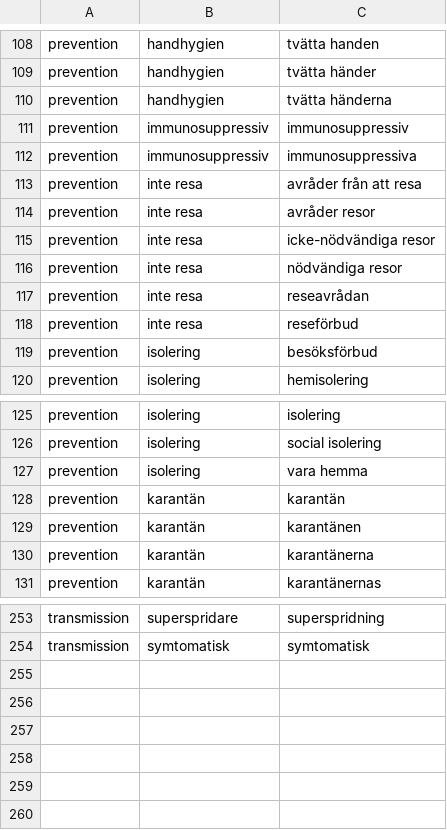
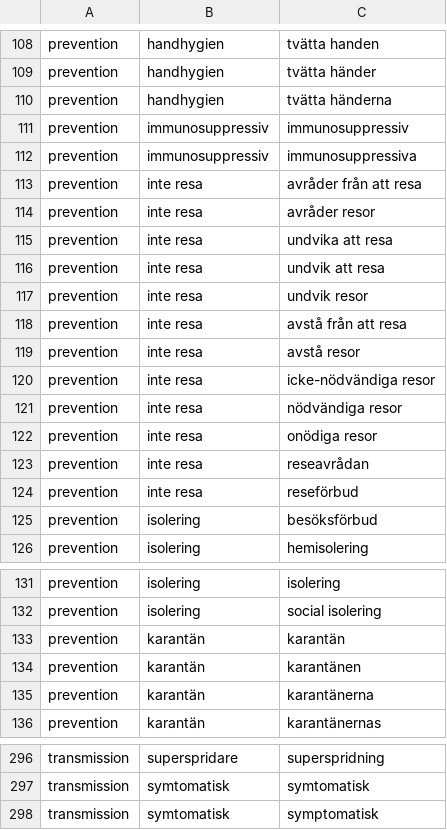
Before and after one commit to peterdalle/svensktext, a CSV file: lexikon/smitta-corona.csv, drawn as a sheet; only a part is shown, gaps mark what is left out; removed rows and columns are numbered as before the commit, all else as after; the diff covers the shown part only; the diff names each change by its address in the sheet, - before the commit and + after, or states it on an @@ line.

```diff
--- a/lexikon/smitta-corona.csv
+++ b/lexikon/smitta-corona.csv
+row 115: prevention | inte resa | undvika att resa
+row 116: prevention | inte resa | undvik att resa
+row 117: prevention | inte resa | undvik resor
+row 118: prevention | inte resa | avstå från att resa
+row 119: prevention | inte resa | avstå resor
+row 122: prevention | inte resa | onödiga resor
-row 127: prevention | isolering | vara hemma
+row 298: transmission | symtomatisk | symptomatisk
```
Also changed, not shown: 38 added rows elsewhere in this file.
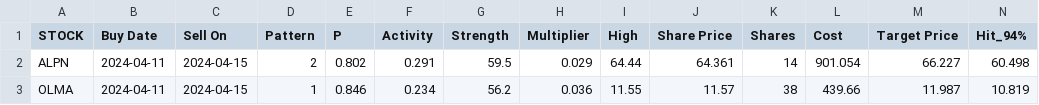
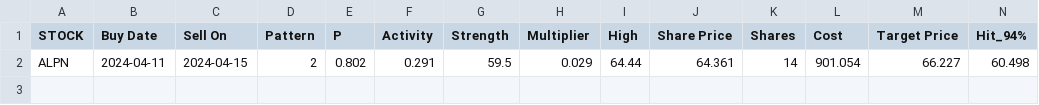
Before and after one commit to p-norris/swing_trades, a CSV file: src/positions.csv, drawn as a sheet; only a part is shown; rows hold the shown columns only; the diff names each change by its address in the sheet, - before the commit and + after, or states it on an @@ line.

Commit message:
updating file

```diff
--- a/src/positions.csv
+++ b/src/positions.csv
-row 3: OLMA | 2024-04-11 | 2024-04-15 | 1 | 0.846 | 0.234 | 56.2 | 0.036 | 11.55 | 11.57 | 38 | 439.66 | 11.987 | 10.819
```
┄┄┄┄┄┄
> WHAT IS EXPECTED:
From the records given above, copy all lines containing "positions".

> TASK RESPONSE:
Before and after one commit to p-norris/swing_trades, a CSV file: src/positions.csv, drawn as a sheet; only a part is shown; rows hold the shown columns only; the diff names each change by its address in the sheet, - before the commit and + after, or states it on an @@ line.
--- a/src/positions.csv
+++ b/src/positions.csv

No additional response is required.